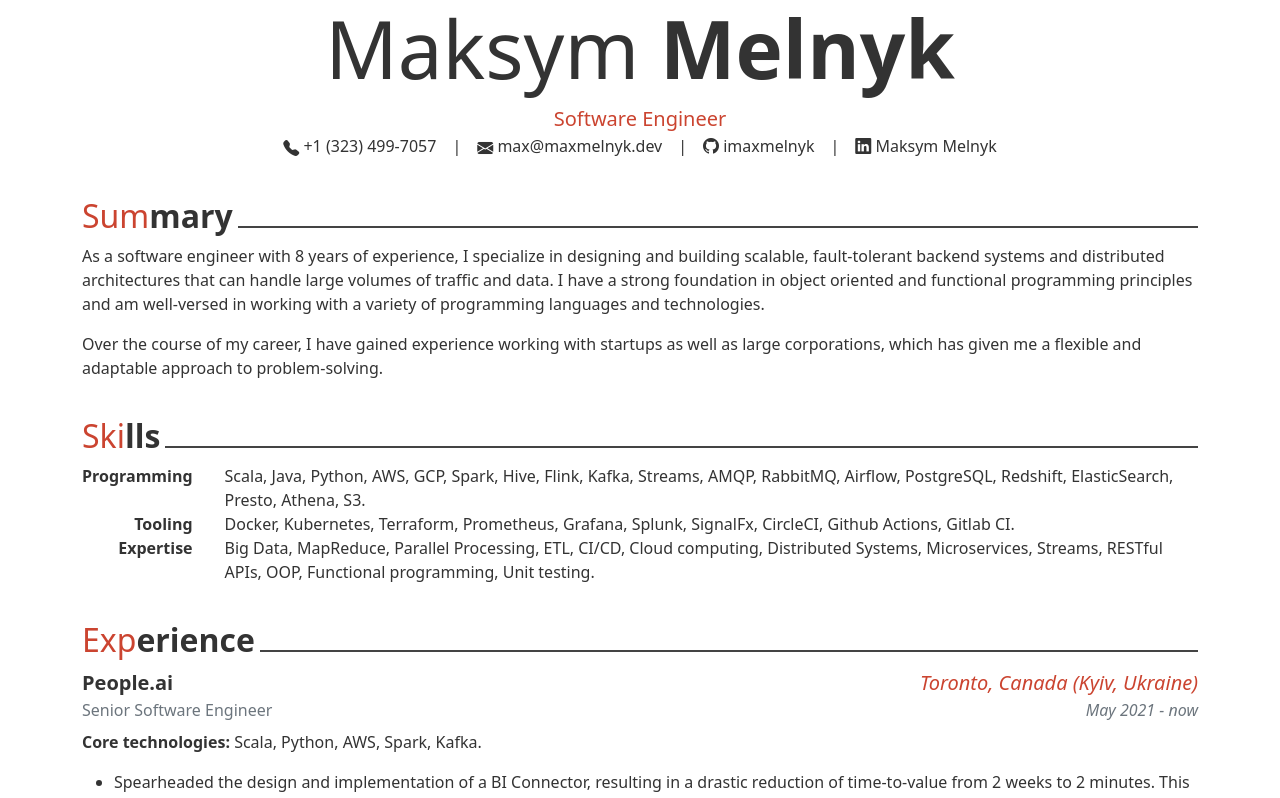
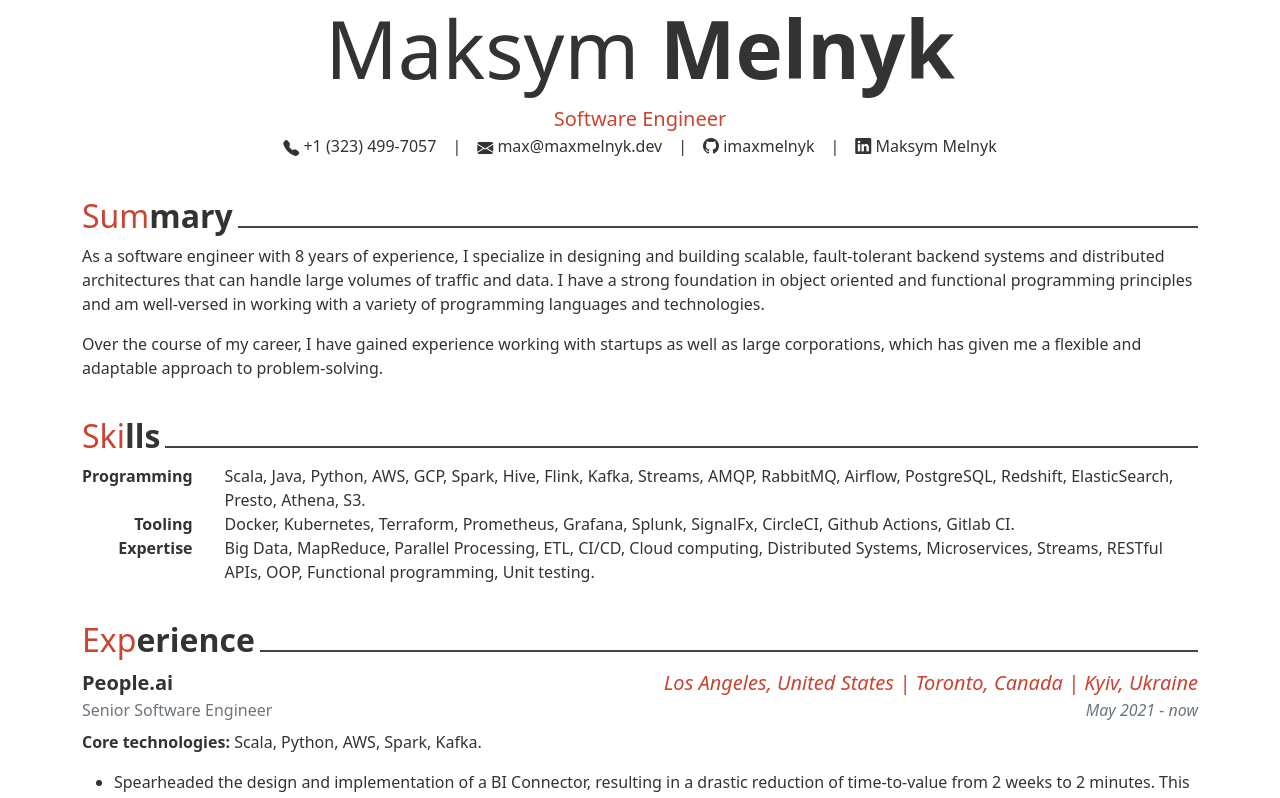
Before and after one commit to imaxmelnyk/cv, a Vue app: page / in a window 1280 px wide. Shown: the top 798 px of the page. Built offline with nearby package versions, Linux system fonts and the light colour scheme.

Commit message:
add new location to people.ai exp

```diff
--- a/src/components/Experience.vue
+++ b/src/components/Experience.vue
@@ -8,7 +8,7 @@ import ExperienceItem from './ExperienceItem.vue';
     <ExperienceItem
       company="People.ai"
       position="Senior Software Engineer"
-      location="Toronto, Canada (Kyiv, Ukraine)"
+      location="Los Angeles, United States | Toronto, Canada | Kyiv, Ukraine"
       period="May 2021 - now">
 
       <p>
```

================

What needs to be done: The entries must be written out again unchanged. Images are to be left out.

The completed task:
Before and after one commit to imaxmelnyk/cv, a Vue app: page / in a window 1280 px wide. Shown: the top 798 px of the page. Built offline with nearby package versions, Linux system fonts and the light colour scheme.

Commit message:
add new location to people.ai exp

```diff
--- a/src/components/Experience.vue
+++ b/src/components/Experience.vue
@@ -8,7 +8,7 @@ import ExperienceItem from './ExperienceItem.vue';
     <ExperienceItem
       company="People.ai"
       position="Senior Software Engineer"
-      location="Toronto, Canada (Kyiv, Ukraine)"
+      location="Los Angeles, United States | Toronto, Canada | Kyiv, Ukraine"
       period="May 2021 - now">
 
       <p>
```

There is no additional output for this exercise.